▶ _Problem to solve_
Exact copy required. Repeat the records, but keep the pictures out.

Front-end code change data:

= = =

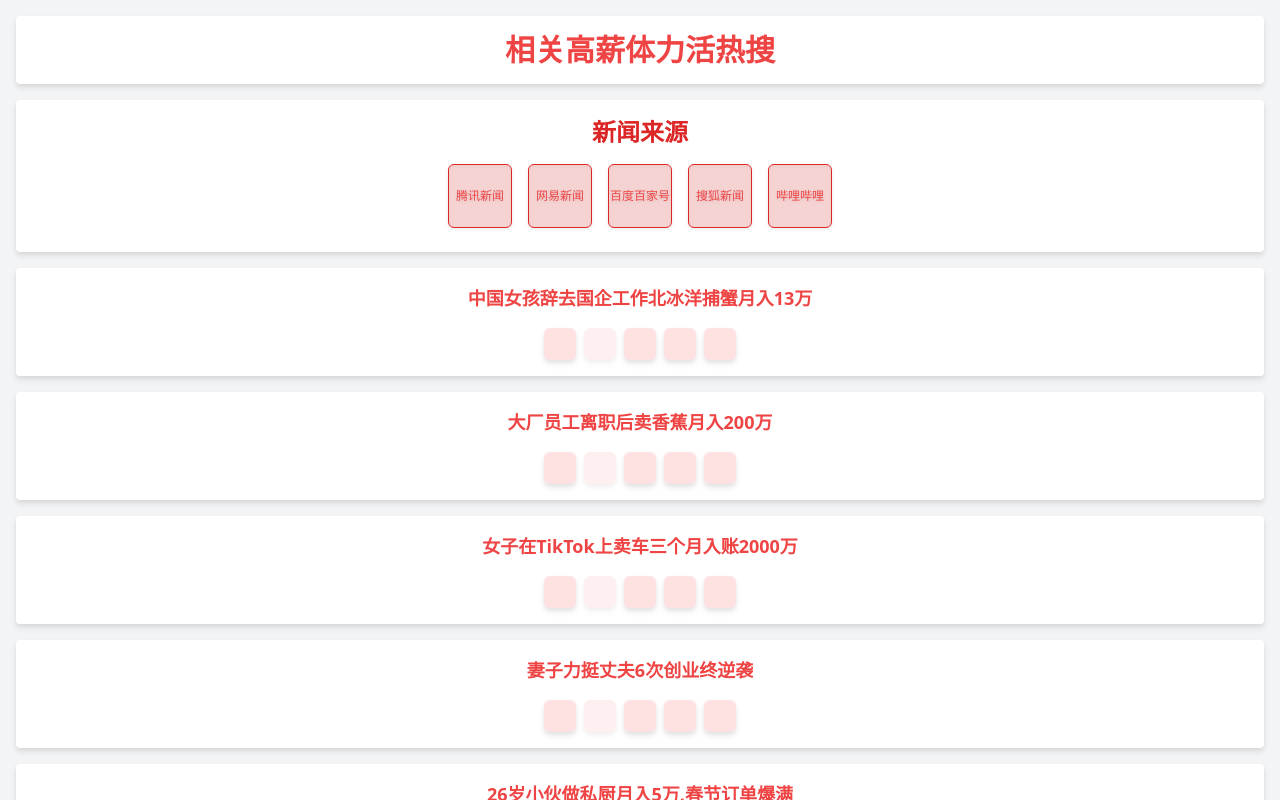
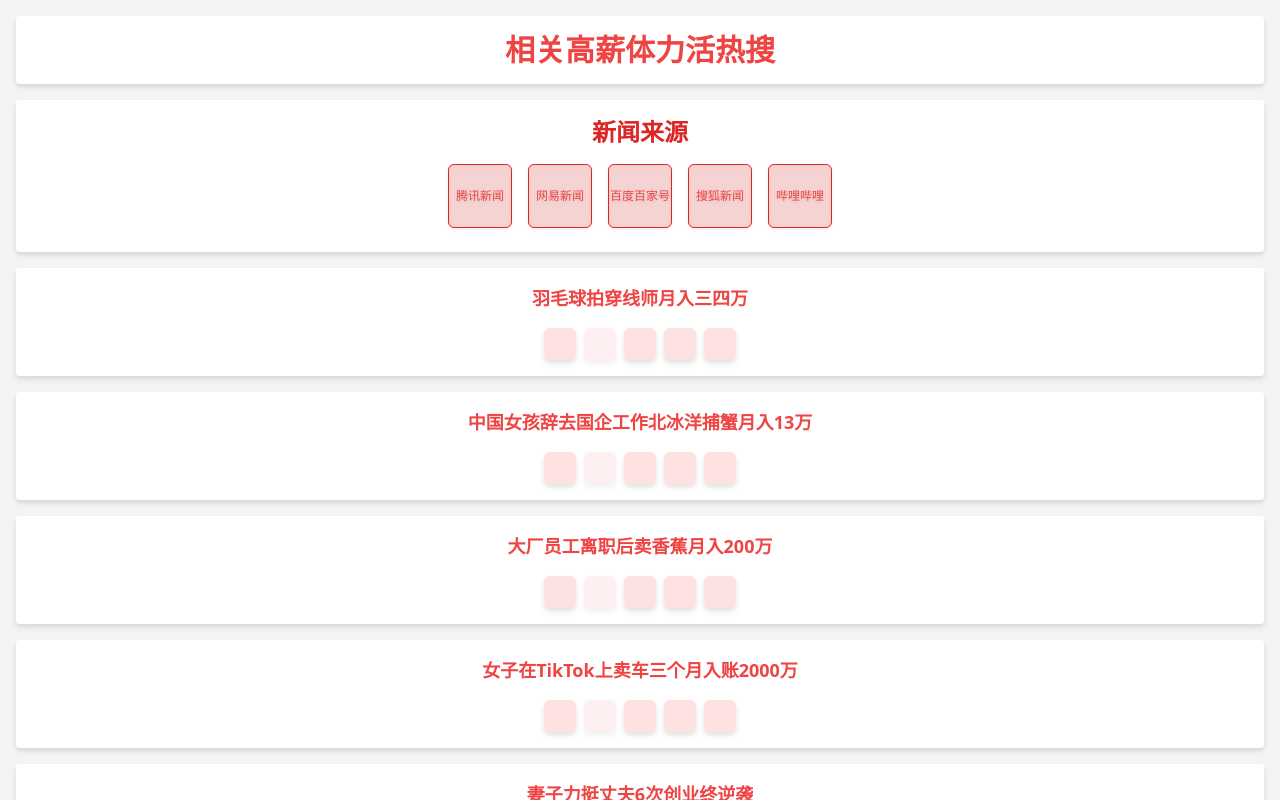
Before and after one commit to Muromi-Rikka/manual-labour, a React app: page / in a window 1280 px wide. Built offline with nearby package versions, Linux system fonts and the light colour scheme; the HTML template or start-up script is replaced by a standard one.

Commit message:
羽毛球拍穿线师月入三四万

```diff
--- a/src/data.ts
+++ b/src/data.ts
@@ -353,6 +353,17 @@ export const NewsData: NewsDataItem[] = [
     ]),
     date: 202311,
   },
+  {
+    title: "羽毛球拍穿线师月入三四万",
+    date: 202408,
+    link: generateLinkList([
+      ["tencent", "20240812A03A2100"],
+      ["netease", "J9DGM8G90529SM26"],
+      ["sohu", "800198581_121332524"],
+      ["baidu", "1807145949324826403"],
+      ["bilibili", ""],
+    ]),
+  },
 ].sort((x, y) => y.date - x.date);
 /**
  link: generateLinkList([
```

= = =

▶ _Answer space_
Before and after one commit to Muromi-Rikka/manual-labour, a React app: page / in a window 1280 px wide. Built offline with nearby package versions, Linux system fonts and the light colour scheme; the HTML template or start-up script is replaced by a standard one.

Commit message:
羽毛球拍穿线师月入三四万

```diff
--- a/src/data.ts
+++ b/src/data.ts
@@ -353,6 +353,17 @@ export const NewsData: NewsDataItem[] = [
     ]),
     date: 202311,
   },
+  {
+    title: "羽毛球拍穿线师月入三四万",
+    date: 202408,
+    link: generateLinkList([
+      ["tencent", "20240812A03A2100"],
+      ["netease", "J9DGM8G90529SM26"],
+      ["sohu", "800198581_121332524"],
+      ["baidu", "1807145949324826403"],
+      ["bilibili", ""],
+    ]),
+  },
 ].sort((x, y) => y.date - x.date);
 /**
  link: generateLinkList([
```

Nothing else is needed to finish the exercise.